[Opening RECORDS PROVIDED section]

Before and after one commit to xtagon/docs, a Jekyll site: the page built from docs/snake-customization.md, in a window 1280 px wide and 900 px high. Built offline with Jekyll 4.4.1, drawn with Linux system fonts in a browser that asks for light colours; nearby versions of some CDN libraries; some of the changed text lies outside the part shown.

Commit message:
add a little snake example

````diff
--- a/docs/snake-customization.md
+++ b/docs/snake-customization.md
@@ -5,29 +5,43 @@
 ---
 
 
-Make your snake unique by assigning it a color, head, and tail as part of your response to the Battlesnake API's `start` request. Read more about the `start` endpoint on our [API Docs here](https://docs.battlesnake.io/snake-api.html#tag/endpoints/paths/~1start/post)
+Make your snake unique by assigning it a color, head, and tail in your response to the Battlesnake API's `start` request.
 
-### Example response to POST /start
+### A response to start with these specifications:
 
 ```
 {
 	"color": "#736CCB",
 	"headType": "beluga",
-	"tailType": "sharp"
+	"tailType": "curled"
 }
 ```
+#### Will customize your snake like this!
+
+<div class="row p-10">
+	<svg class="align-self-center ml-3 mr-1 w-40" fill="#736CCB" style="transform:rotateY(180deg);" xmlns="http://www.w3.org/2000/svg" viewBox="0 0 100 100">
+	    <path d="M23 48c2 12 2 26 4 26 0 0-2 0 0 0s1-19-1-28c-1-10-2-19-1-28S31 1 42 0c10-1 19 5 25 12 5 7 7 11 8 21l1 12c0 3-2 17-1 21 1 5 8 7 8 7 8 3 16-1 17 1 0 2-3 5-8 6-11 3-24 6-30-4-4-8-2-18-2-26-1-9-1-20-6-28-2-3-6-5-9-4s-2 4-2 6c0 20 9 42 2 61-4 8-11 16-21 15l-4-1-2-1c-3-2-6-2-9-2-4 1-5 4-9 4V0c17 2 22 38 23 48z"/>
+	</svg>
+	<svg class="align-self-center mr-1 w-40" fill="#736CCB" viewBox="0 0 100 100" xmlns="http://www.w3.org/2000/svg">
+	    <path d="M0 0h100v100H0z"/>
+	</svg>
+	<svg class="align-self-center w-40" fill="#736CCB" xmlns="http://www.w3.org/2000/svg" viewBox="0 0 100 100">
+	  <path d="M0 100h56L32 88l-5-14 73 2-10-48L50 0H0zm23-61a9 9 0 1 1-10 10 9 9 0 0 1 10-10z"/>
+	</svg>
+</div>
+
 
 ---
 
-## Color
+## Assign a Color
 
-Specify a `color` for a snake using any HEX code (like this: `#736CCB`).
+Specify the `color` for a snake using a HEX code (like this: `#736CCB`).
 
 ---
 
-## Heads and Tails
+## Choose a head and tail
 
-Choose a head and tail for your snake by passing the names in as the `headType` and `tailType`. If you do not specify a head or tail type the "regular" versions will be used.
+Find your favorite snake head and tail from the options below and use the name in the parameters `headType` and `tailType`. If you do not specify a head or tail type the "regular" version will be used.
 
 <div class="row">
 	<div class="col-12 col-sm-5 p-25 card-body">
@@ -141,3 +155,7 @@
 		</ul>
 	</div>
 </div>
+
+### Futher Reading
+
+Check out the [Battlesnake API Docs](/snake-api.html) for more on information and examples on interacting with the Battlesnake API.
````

[Closing RECORDS PROVIDED section]

### ABOUT THIS EXERCISE
If a line in the records has the word "class", copy that line.

### RESPONSE BOX
+<div class="row p-10">
+	<svg class="align-self-center ml-3 mr-1 w-40" fill="#736CCB" style="transform:rotateY(180deg);" xmlns="http://www.w3.org/2000/svg" viewBox="0 0 100 100">
+	<svg class="align-self-center mr-1 w-40" fill="#736CCB" viewBox="0 0 100 100" xmlns="http://www.w3.org/2000/svg">
+	<svg class="align-self-center w-40" fill="#736CCB" xmlns="http://www.w3.org/2000/svg" viewBox="0 0 100 100">
 <div class="row">
 	<div class="col-12 col-sm-5 p-25 card-body">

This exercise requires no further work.